* _The data_:
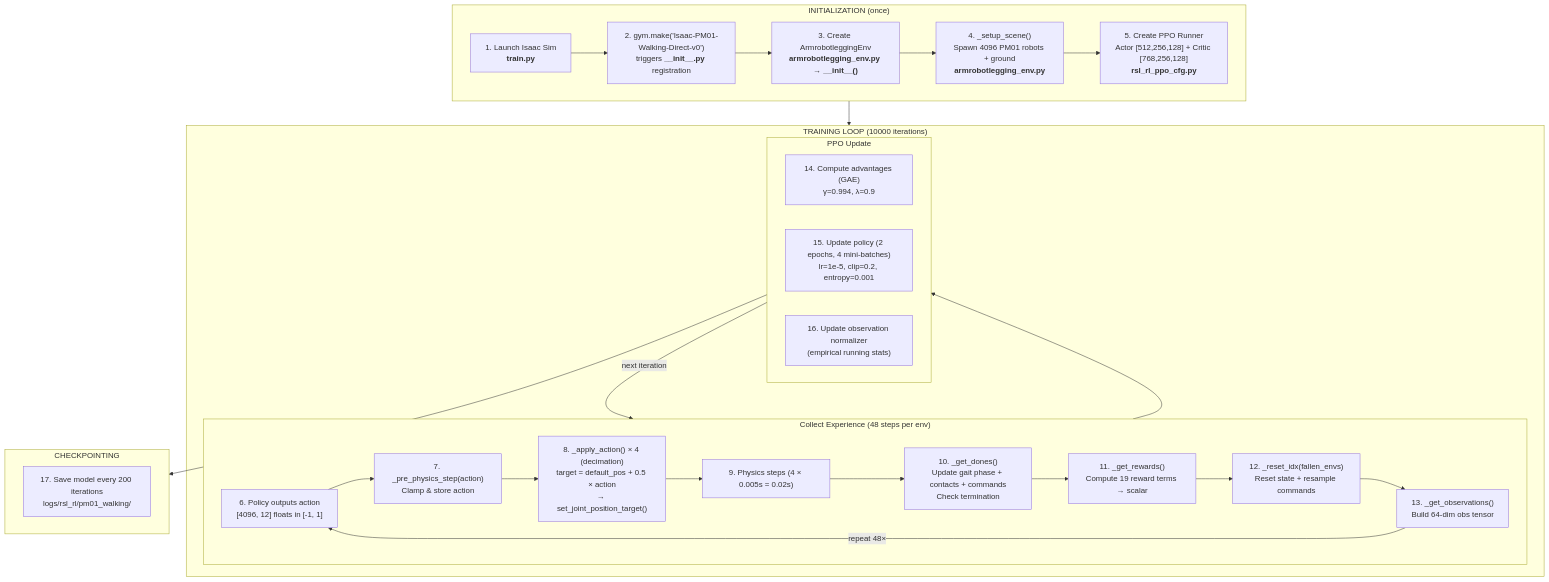
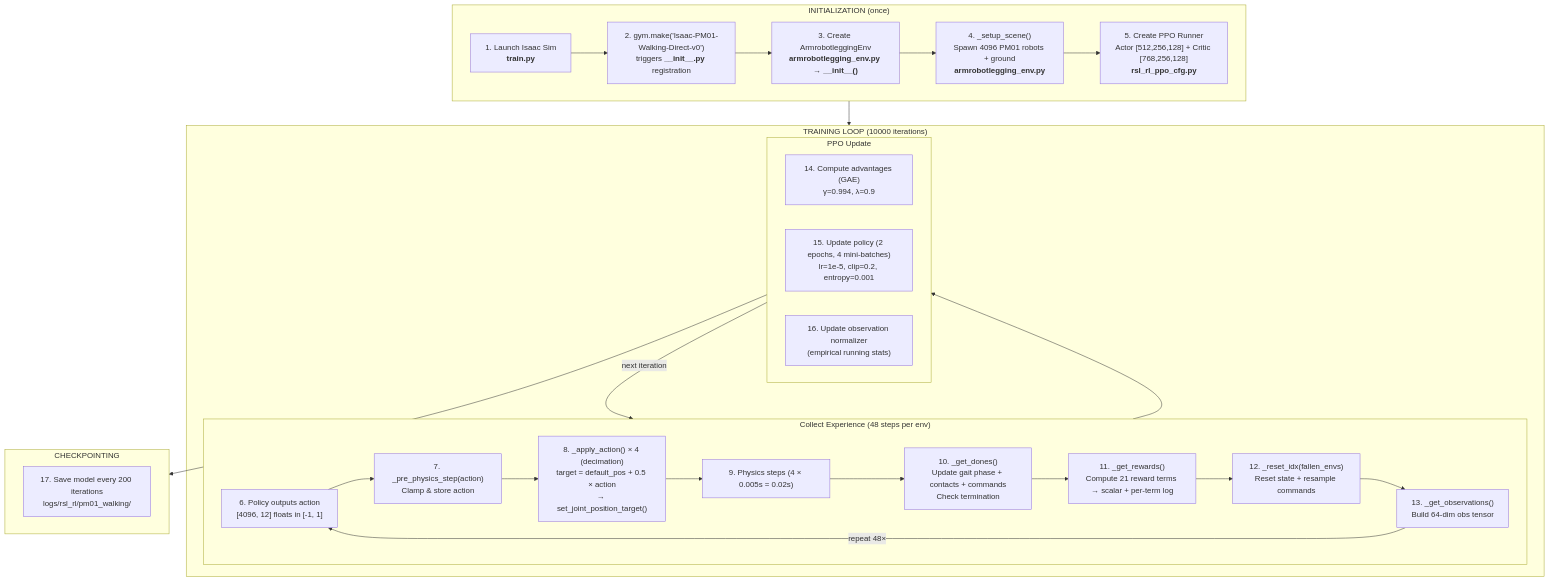
The first of 8 diagrams in docs/TRAINING_FLOW.md (armmarov/armrobot), drawn with Mermaid before and after one commit. The commit also changed other lines of this file and 3 other files, not shown here.

First line of the commit message:
Run 10: Add per-term reward diagnostics + update docs

````diff
--- a/docs/TRAINING_FLOW.md
+++ b/docs/TRAINING_FLOW.md
@@ -5,42 +5,42 @@
 ```mermaid
 flowchart TB
     subgraph INIT["INITIALIZATION (once)"]
         A1["1. Launch Isaac Sim<br/><b>train.py</b>"]
         A2["2. gym.make('Isaac-PM01-Walking-Direct-v0')<br/>triggers <b>__init__.py</b> registration"]
         A3["3. Create ArmrobotleggingEnv<br/><b>armrobotlegging_env.py → __init__()</b>"]
         A4["4. _setup_scene()<br/>Spawn 4096 PM01 robots + ground<br/><b>armrobotlegging_env.py</b>"]
         A5["5. Create PPO Runner<br/>Actor [512,256,128] + Critic [768,256,128]<br/><b>rsl_rl_ppo_cfg.py</b>"]
         A1 --> A2 --> A3 --> A4 --> A5
     end
 
     subgraph LOOP["TRAINING LOOP (10000 iterations)"]
         subgraph COLLECT["Collect Experience (48 steps per env)"]
             B1["6. Policy outputs action<br/>[4096, 12] floats in [-1, 1]"]
             B2["7. _pre_physics_step(action)<br/>Clamp & store action"]
             B3["8. _apply_action() × 4 (decimation)<br/>target = default_pos + 0.5 × action<br/>→ set_joint_position_target()"]
             B4["9. Physics steps (4 × 0.005s = 0.02s)"]
             B5["10. _get_dones()<br/>Update gait phase + contacts + commands<br/>Check termination"]
-            B6["11. _get_rewards()<br/>Compute 19 reward terms → scalar"]
+            B6["11. _get_rewards()<br/>Compute 21 reward terms → scalar + per-term log"]
             B7["12. _reset_idx(fallen_envs)<br/>Reset state + resample commands"]
             B8["13. _get_observations()<br/>Build 64-dim obs tensor"]
             B1 --> B2 --> B3 --> B4 --> B5 --> B6 --> B7 --> B8
             B8 -->|"repeat 48×"| B1
         end
 
         subgraph UPDATE["PPO Update"]
             C1["14. Compute advantages (GAE)<br/>γ=0.994, λ=0.9"]
             C2["15. Update policy (2 epochs, 4 mini-batches)<br/>lr=1e-5, clip=0.2, entropy=0.001"]
             C3["16. Update observation normalizer<br/>(empirical running stats)"]
         end
 
         COLLECT --> UPDATE
         UPDATE -->|"next iteration"| COLLECT
     end
 
     subgraph SAVE["CHECKPOINTING"]
         D1["17. Save model every 200 iterations<br/>logs/rsl_rl/pm01_walking/"]
     end
 
     INIT --> LOOP
     UPDATE --> SAVE
 ```
````
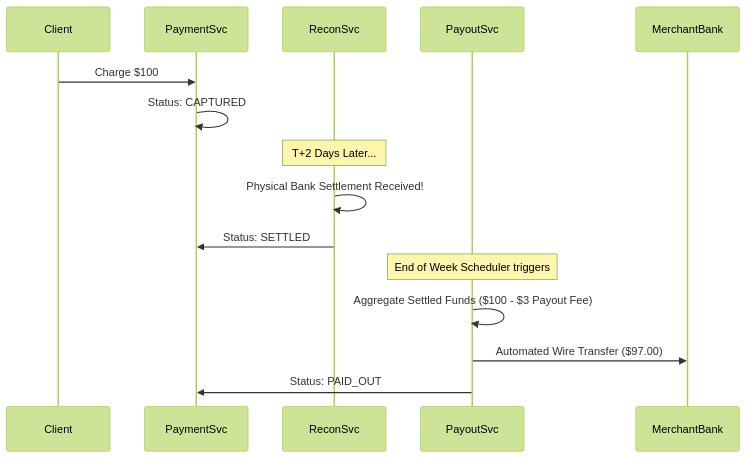
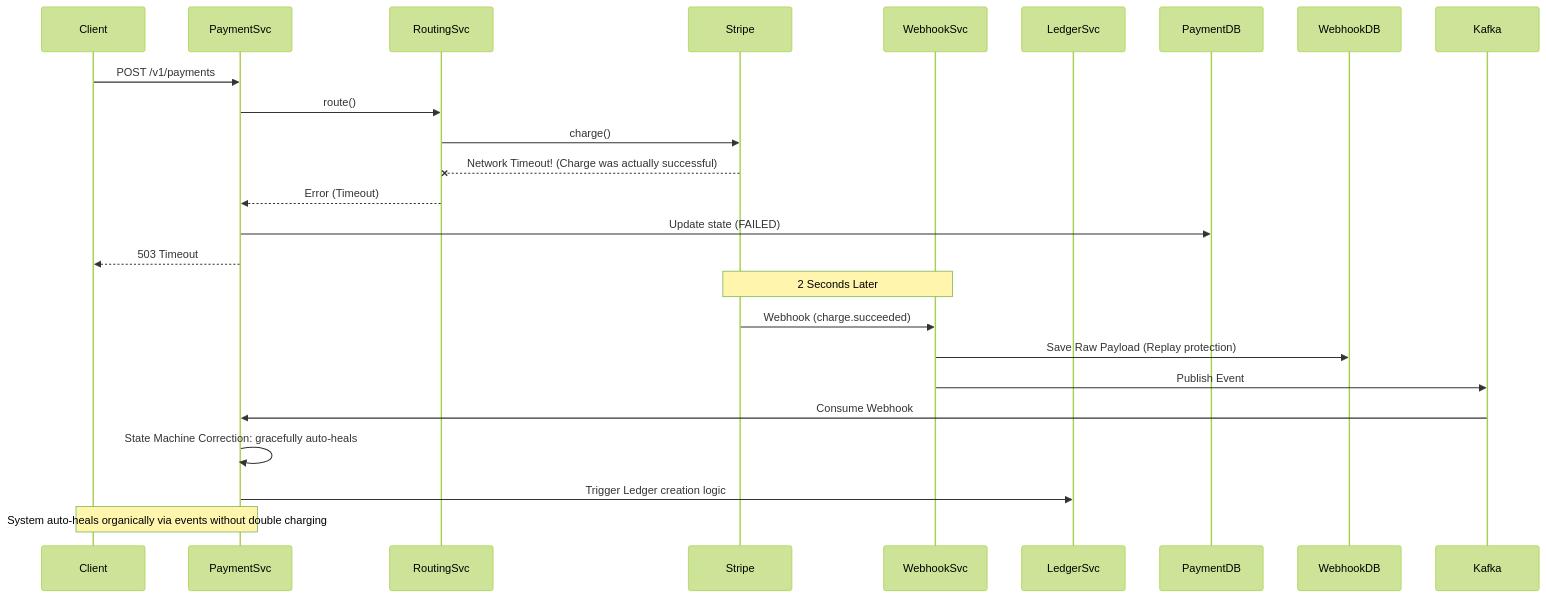
One commit to utm-git/payment-orchestration-system changed the second of 4 diagrams in SYSTEM_DESIGN.md. Above: the diagram before and after it, drawn with Mermaid (forest theme). The commit also changed other lines of this file, not shown here.

Commit message:
Docs: Append Phase 3 Architectural Evolutions additively without rewriting

````diff
--- a/SYSTEM_DESIGN.md
+++ b/SYSTEM_DESIGN.md
@@ -35,18 +138,26 @@
 ```mermaid
 sequenceDiagram
     participant Client
     participant PaymentSvc
-    participant ReconSvc
-    participant PayoutSvc
-    participant MerchantBank
+    participant RoutingSvc
+    participant Stripe
+    participant WebhookSvc
+    participant LedgerSvc
 
-    Client->>PaymentSvc: Charge $100
-    PaymentSvc->>PaymentSvc: Status: CAPTURED
-    Note over ReconSvc: T+2 Days Later...
-    ReconSvc->>ReconSvc: Physical Bank Settlement Received!
-    ReconSvc->>PaymentSvc: Status: SETTLED
-    Note over PayoutSvc: End of Week Scheduler triggers
-    PayoutSvc->>PayoutSvc: Aggregate Settled Funds ($100 - $3 Payout Fee)
-    PayoutSvc->>MerchantBank: Automated Wire Transfer ($97.00)
-    PayoutSvc->>PaymentSvc: Status: PAID_OUT
+    Client->>PaymentSvc: POST /v1/payments
+    PaymentSvc->>RoutingSvc: route()
+    RoutingSvc->>Stripe: charge()
+    Stripe--xRoutingSvc: Network Timeout! (Charge was actually successful)
+    RoutingSvc-->>PaymentSvc: Error (Timeout)
+    PaymentSvc->>PaymentDB: Update state (FAILED)
+    PaymentSvc-->>Client: 503 Timeout
+    
+    Note over WebhookSvc, Stripe: 2 Seconds Later
+    Stripe->>WebhookSvc: Webhook (charge.succeeded)
+    WebhookSvc->>WebhookDB: Save Raw Payload (Replay protection)
+    WebhookSvc->>Kafka: Publish Event
+    Kafka->>PaymentSvc: Consume Webhook
+    PaymentSvc->>PaymentSvc: State Machine Correction: gracefully auto-heals
+    PaymentSvc->>LedgerSvc: Trigger Ledger creation logic
+    Note over PaymentSvc, Client: System auto-heals organically via events without double charging
 ```
````
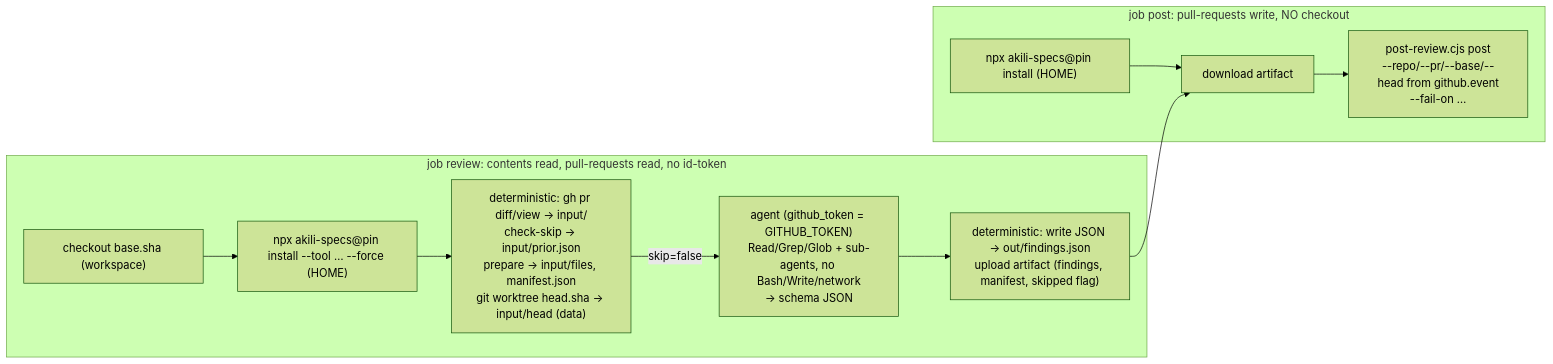
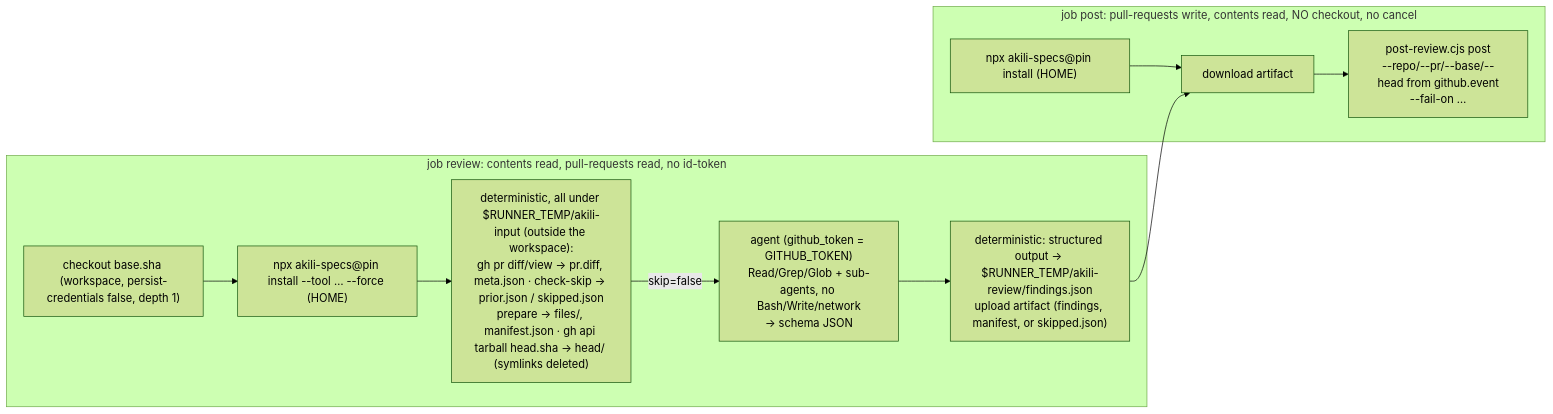
Before and after one commit to JuankCadavid/akili-specs: the second of 2 diagrams in docs/specs/changes/akili-review/design.md, drawn with Mermaid (forest theme). The commit also changed other lines of this file and 3 other files, not shown here.

Commit message:
[SPEC:changes/akili-review] judgment-day round-2 correction (R-A1..R-A9, R-B1..R-B8)

````diff
--- a/docs/specs/changes/akili-review/design.md
+++ b/docs/specs/changes/akili-review/design.md
@@ -62,13 +62,13 @@
 ```mermaid
 flowchart LR
   subgraph review["job review: contents read, pull-requests read, no id-token"]
-    C["checkout base.sha (workspace)"] --> I["npx akili-specs@pin install --tool … --force (HOME)"]
-    I --> IN["deterministic: gh pr diff/view → input/<br/>check-skip → input/prior.json<br/>prepare → input/files, manifest.json<br/>git worktree head.sha → input/head (data)"]
+    C["checkout base.sha (workspace, persist-credentials false, depth 1)"] --> I["npx akili-specs@pin install --tool … --force (HOME)"]
+    I --> IN["deterministic, all under $RUNNER_TEMP/akili-input (outside the workspace):<br/>gh pr diff/view → pr.diff, meta.json · check-skip → prior.json / skipped.json<br/>prepare → files/, manifest.json · gh api tarball head.sha → head/ (symlinks deleted)"]
     IN -->|skip=false| A["agent (github_token = GITHUB_TOKEN)<br/>Read/Grep/Glob + sub-agents, no Bash/Write/network<br/>→ schema JSON"]
-    A --> W["deterministic: write JSON → out/findings.json<br/>upload artifact (findings, manifest, skipped flag)"]
+    A --> W["deterministic: structured output → $RUNNER_TEMP/akili-review/findings.json<br/>upload artifact (findings, manifest, or skipped.json)"]
   end
-  subgraph post["job post: pull-requests write, NO checkout"]
+  subgraph post["job post: pull-requests write, contents read, NO checkout, no cancel"]
     I2["npx akili-specs@pin install (HOME)"] --> D["download artifact"] --> P2["post-review.cjs post<br/>--repo/--pr/--base/--head from github.event<br/>--fail-on …"]
   end
   W --> D
 ```
````
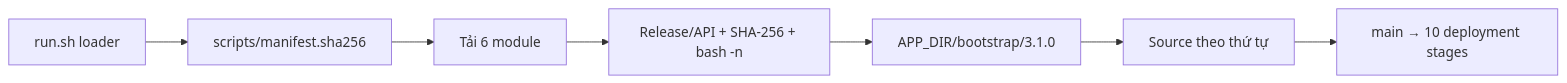
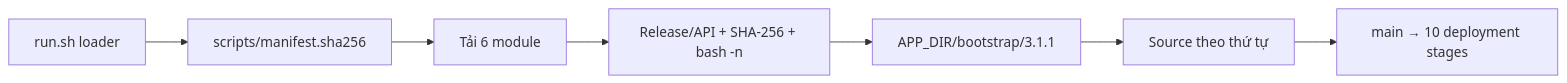
One commit to kuronoFS/KiQuai changed the second of 2 diagrams in TestHash/README.md. Above: the diagram before and after it, drawn with Mermaid. The commit also changed other lines of this file and 8 other files, not shown here.

````diff
--- a/TestHash/README.md
+++ b/TestHash/README.md
@@ -36,9 +36,9 @@
 ```mermaid
 flowchart LR
     Run["run.sh loader"] --> Manifest["scripts/manifest.sha256"]
     Manifest --> Download["Tải 6 module"]
     Download --> Verify["Release/API + SHA-256 + bash -n"]
-    Verify --> Cache["APP_DIR/bootstrap/3.1.0"]
+    Verify --> Cache["APP_DIR/bootstrap/3.1.1"]
     Cache --> Source["Source theo thứ tự"]
     Source --> Deploy["main → 10 deployment stages"]
 ```
````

* _What is expected_: Review the preceding data and report every line that includes the string "changes".

* _Reply to the task_:
Before and after one commit to JuankCadavid/akili-specs: the second of 2 diagrams in docs/specs/changes/akili-review/design.md, drawn with Mermaid (forest theme). The commit also changed other lines of this file and 3 other files, not shown here.
[SPEC:changes/akili-review] judgment-day round-2 correction (R-A1..R-A9, R-B1..R-B8)
--- a/docs/specs/changes/akili-review/design.md
+++ b/docs/specs/changes/akili-review/design.md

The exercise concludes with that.